"Iran continues to destabilize the region. This includes backing terrorists who attack our ships in the Red Sea," NATO's Stoltenberg said.

The attack, and any potential U.S. response, is likely to fan fears of wider conflict in the Middle East, where war broke out in Gaza after Hamas-led militants raided southern Israel on Oct. 7, killing about 1,200 civilians and Israeli soldiers, and taking about 250 people hostage, according to the Israeli government.

Israel's subsequent assault on Gaza has killed more than 26,000 Palestinians, according to the territory's Health Ministry.

WATCH | Concerns of escalated conflict in Middle East after U.S. troops attacked:

Drone strike targets U.S. troops, risks wider conflict in Middle East

1 day ago

Duration 2:36

Three soldiers were killed in an overnight drone strike targeting U.S. troops near the Syrian border. President Joe Biden has vowed to retaliate, adding to fears of an escalated conflict in the Middle East.

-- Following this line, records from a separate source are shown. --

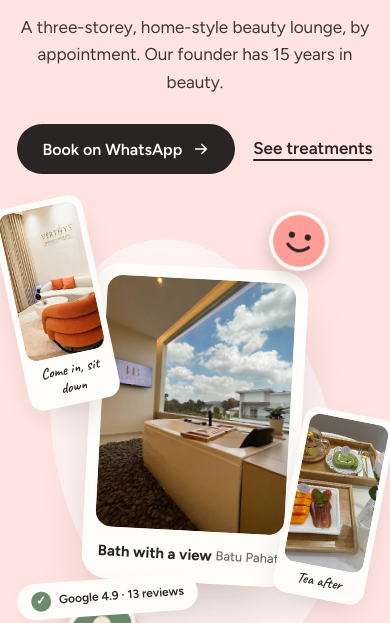
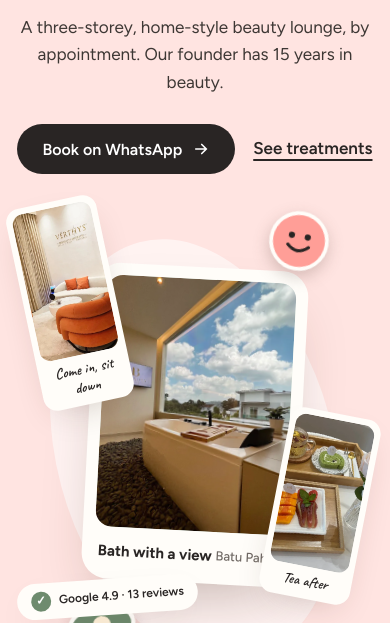
Before and after one commit to elvislow/HI-Beauty, a plain HTML site: page en/index.html in a window 390 px wide. Shown: the part 221-844 px from the top of the page. Drawn offline with nearby package versions, Linux system fonts and the light colour scheme.

Commit message:
Keep hero mini prints inside the phone screen
Co-Authored-By: Claude Opus 5.5 <noreply@anthropic.com>
Claude-Session: https://claude.ai/code/session_01PhaWpsPjbkqq4rmyr3sez4

```diff
--- a/en/index.html
+++ b/en/index.html
@@ -104,7 +104,7 @@ header.top{position:sticky;top:0;z-index:50;background:rgba(253,252,248,.88);bac
   .hero h1,.hero .lead{margin-left:auto;margin-right:auto}
   .acts{justify-content:center}.hnote{display:none}
   .scene{height:500px}.print{width:60%;top:45%}.mini{width:92px;padding:6px 6px 8px;border-radius:14px}.mini span{font-size:15px}
-  .m1{left:-2%;top:0}.m2{right:-2%;bottom:20%}.chip{left:0;bottom:17%;font-size:12px}
+  .m1{left:2%;top:0}.m2{right:2%;bottom:20%}.chip{left:0;bottom:17%;font-size:12px}
 }
 /* marquee */
 .marq{background:var(--ink);color:var(--cream);overflow:hidden;padding:20px 0}
```
Also changed, not shown: index.html (+1 -1 lines).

The U.S. has already retaliated in Iraq, Syria and Yemen in response to previous attacks by Iran-backed groups.

British Prime Minister Rishi Sunak said on Monday he was concerned about tensions in the Middle East and urged Iran to de-escalate.

Iran's minister of intelligence said that regional armed groups aligned with Tehran respond to "American aggressors" at their own discretion.

Experts have cautioned that any strikes against Iranian forces inside Iran could force Tehran to respond forcefully, escalating the situation in a way that could drag the U.S. into a major Middle East war.

Credit belongs to : www.cbc.ca

Check Also

D.C. woman finds 2,000-year-old Mayan vase at thrift store and returns it to Mexico

For five years, Anna Lee Dozier had no idea she had an ancient Mayan artifact …